▶ _Aim of the task_
Where the line with "Bonus lesson 13" appears below, start writing out lines exactly, and finish with the line with "Also changed, not shown: 7 other files.", which is included; write out nothing else.

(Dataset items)

= = = = = = =

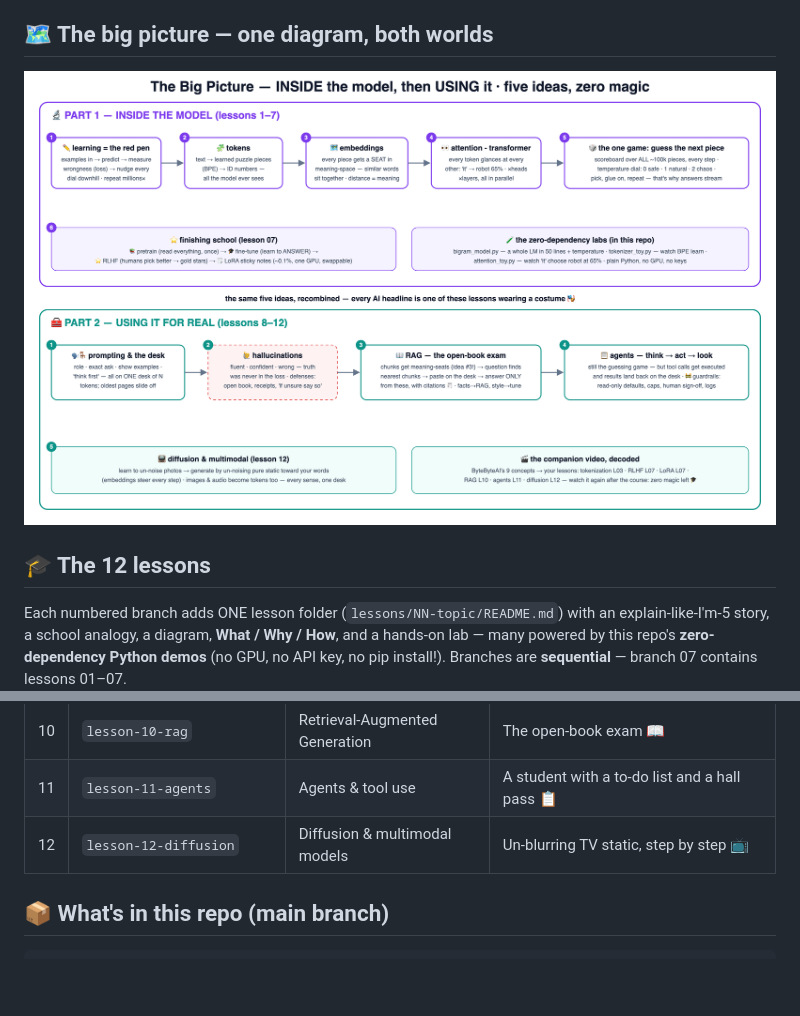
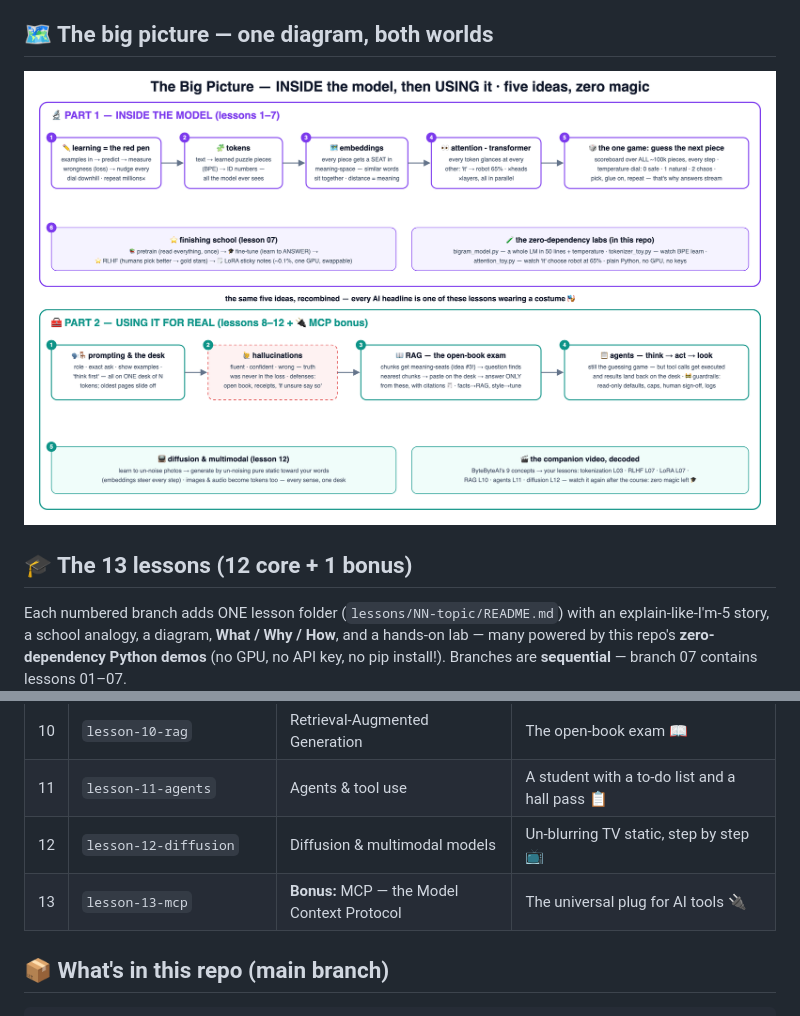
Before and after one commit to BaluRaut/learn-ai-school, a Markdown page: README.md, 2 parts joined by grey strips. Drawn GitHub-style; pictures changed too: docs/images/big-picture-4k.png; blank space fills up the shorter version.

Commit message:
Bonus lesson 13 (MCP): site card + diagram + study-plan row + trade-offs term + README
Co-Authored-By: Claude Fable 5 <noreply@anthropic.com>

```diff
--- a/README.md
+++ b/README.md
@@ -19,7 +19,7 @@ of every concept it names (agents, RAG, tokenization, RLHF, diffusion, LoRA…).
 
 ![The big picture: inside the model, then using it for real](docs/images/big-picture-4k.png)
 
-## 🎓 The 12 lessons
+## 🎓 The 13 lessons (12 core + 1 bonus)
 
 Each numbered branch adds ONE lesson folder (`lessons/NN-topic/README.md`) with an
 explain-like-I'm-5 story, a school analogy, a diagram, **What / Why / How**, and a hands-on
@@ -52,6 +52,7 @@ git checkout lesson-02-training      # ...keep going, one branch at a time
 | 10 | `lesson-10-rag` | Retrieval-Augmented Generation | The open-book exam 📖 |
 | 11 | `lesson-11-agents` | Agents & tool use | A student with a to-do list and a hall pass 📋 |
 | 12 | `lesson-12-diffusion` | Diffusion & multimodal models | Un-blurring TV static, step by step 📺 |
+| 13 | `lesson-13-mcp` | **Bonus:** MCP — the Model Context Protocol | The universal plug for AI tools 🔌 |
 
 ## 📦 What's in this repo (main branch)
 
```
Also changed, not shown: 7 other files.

= = = = = = =

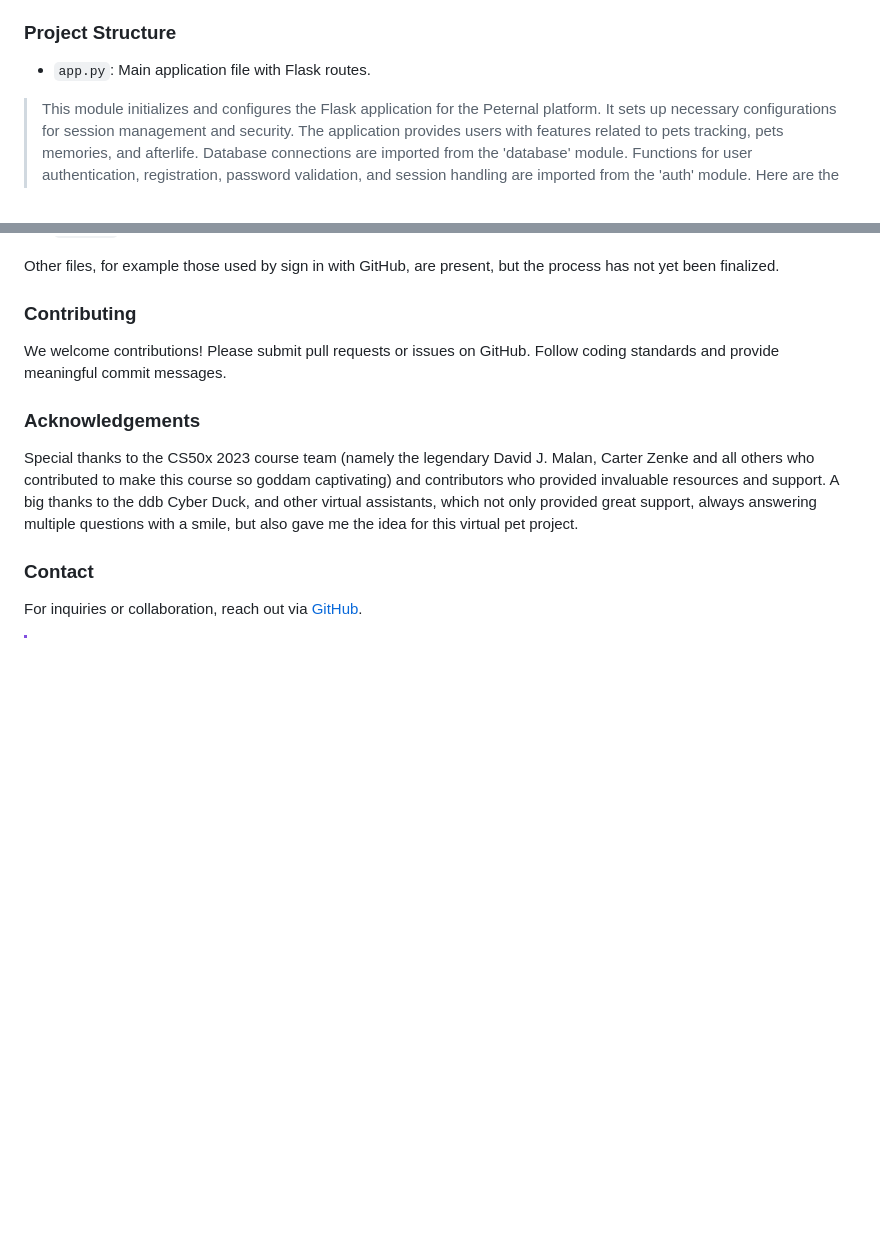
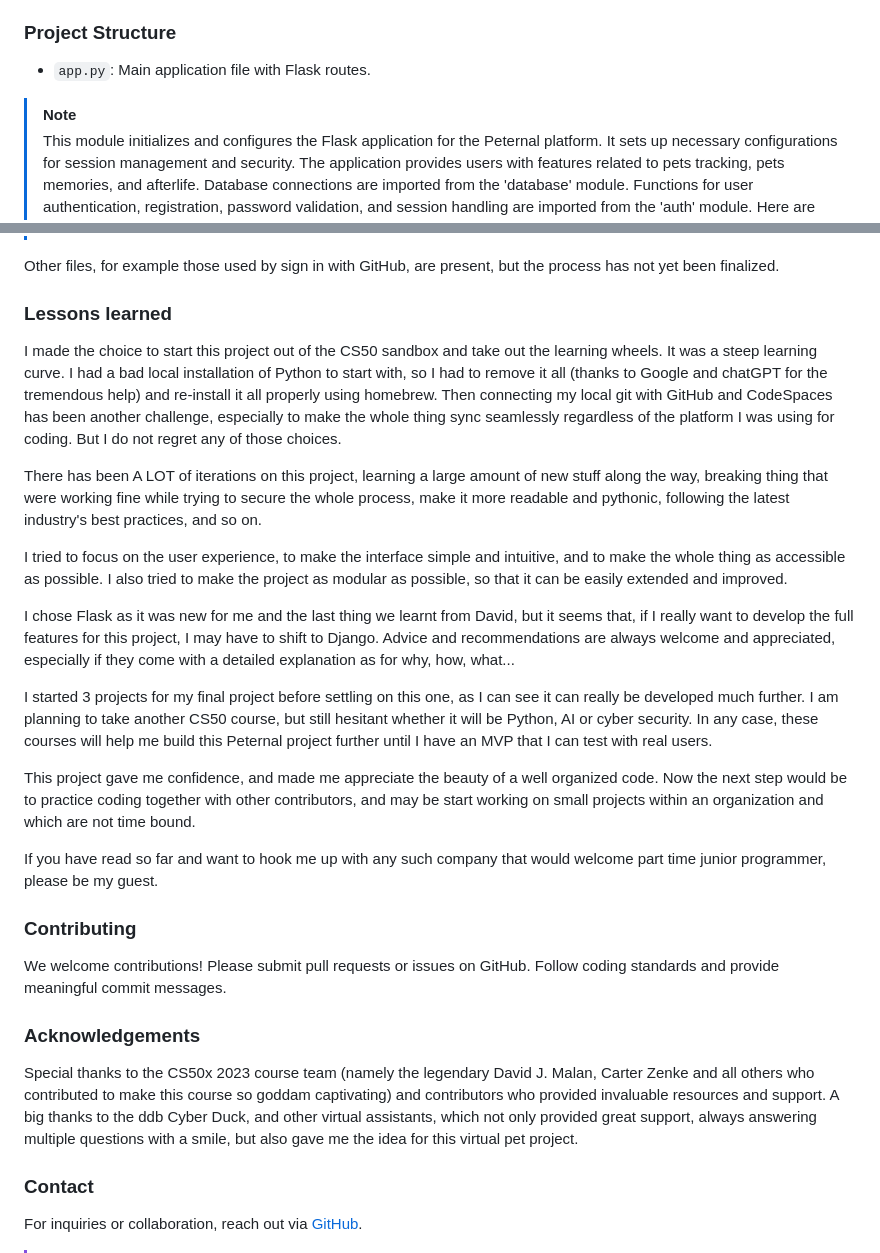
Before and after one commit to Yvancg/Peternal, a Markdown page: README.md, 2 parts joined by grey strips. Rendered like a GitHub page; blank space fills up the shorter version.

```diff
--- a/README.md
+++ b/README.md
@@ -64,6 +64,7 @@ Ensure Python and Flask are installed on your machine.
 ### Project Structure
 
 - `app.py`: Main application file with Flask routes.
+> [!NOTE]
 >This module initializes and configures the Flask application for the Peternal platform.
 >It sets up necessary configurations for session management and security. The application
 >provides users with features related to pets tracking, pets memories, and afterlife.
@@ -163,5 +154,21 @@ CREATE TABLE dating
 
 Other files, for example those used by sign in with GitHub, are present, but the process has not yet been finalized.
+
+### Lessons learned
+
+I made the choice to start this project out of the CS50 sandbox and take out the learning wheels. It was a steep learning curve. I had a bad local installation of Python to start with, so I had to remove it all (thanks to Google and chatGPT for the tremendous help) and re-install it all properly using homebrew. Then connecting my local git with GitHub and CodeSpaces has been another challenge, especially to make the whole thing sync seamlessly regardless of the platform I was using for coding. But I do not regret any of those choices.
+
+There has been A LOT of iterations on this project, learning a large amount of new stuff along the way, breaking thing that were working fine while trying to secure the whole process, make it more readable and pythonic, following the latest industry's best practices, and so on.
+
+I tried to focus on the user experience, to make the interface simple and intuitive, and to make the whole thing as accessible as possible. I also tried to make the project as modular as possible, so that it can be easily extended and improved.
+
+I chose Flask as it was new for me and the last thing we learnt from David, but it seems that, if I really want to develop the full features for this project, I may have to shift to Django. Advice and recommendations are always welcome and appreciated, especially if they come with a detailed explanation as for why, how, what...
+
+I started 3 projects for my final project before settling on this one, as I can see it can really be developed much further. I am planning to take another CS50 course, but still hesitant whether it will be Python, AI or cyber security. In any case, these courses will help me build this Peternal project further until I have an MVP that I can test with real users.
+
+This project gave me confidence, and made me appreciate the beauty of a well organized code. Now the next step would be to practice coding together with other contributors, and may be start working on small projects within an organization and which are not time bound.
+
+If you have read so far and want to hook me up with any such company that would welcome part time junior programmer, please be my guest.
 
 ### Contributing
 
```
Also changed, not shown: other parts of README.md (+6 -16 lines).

= = = = = = =

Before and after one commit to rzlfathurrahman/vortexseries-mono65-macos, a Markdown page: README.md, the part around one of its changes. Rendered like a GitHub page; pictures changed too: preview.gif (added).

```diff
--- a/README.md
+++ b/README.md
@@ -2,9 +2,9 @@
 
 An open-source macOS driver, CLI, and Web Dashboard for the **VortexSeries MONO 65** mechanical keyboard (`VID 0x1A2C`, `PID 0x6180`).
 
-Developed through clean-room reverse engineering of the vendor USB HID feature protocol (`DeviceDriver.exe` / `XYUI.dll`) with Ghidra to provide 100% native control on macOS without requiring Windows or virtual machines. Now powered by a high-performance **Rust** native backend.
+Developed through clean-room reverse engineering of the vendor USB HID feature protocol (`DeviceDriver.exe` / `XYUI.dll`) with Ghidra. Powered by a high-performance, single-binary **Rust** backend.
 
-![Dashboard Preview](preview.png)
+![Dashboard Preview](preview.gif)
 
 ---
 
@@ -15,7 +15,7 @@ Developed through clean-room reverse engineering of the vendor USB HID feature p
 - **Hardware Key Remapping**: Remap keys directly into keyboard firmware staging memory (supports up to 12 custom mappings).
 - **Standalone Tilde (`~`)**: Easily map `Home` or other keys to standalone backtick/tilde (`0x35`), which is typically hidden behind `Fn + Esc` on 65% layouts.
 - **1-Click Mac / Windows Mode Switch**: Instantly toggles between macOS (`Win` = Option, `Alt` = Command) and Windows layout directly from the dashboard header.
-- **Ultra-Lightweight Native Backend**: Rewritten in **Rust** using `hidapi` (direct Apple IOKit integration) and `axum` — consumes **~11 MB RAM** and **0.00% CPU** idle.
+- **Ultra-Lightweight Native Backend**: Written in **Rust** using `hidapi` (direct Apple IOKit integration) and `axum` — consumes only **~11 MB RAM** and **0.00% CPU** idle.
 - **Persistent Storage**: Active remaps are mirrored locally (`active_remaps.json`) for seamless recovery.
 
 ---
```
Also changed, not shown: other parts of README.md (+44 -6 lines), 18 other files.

= = = = = = =

▶ _Written solution_
Bonus lesson 13 (MCP): site card + diagram + study-plan row + trade-offs term + README
Co-Authored-By: Claude Fable 5 <noreply@anthropic.com>

```diff
--- a/README.md
+++ b/README.md
@@ -19,7 +19,7 @@ of every concept it names (agents, RAG, tokenization, RLHF, diffusion, LoRA…).
 
 ![The big picture: inside the model, then using it for real](docs/images/big-picture-4k.png)
 
-## 🎓 The 12 lessons
+## 🎓 The 13 lessons (12 core + 1 bonus)
 
 Each numbered branch adds ONE lesson folder (`lessons/NN-topic/README.md`) with an
 explain-like-I'm-5 story, a school analogy, a diagram, **What / Why / How**, and a hands-on
@@ -52,6 +52,7 @@ git checkout lesson-02-training      # ...keep going, one branch at a time
 | 10 | `lesson-10-rag` | Retrieval-Augmented Generation | The open-book exam 📖 |
 | 11 | `lesson-11-agents` | Agents & tool use | A student with a to-do list and a hall pass 📋 |
 | 12 | `lesson-12-diffusion` | Diffusion & multimodal models | Un-blurring TV static, step by step 📺 |
+| 13 | `lesson-13-mcp` | **Bonus:** MCP — the Model Context Protocol | The universal plug for AI tools 🔌 |
 
 ## 📦 What's in this repo (main branch)
 
```
Also changed, not shown: 7 other files.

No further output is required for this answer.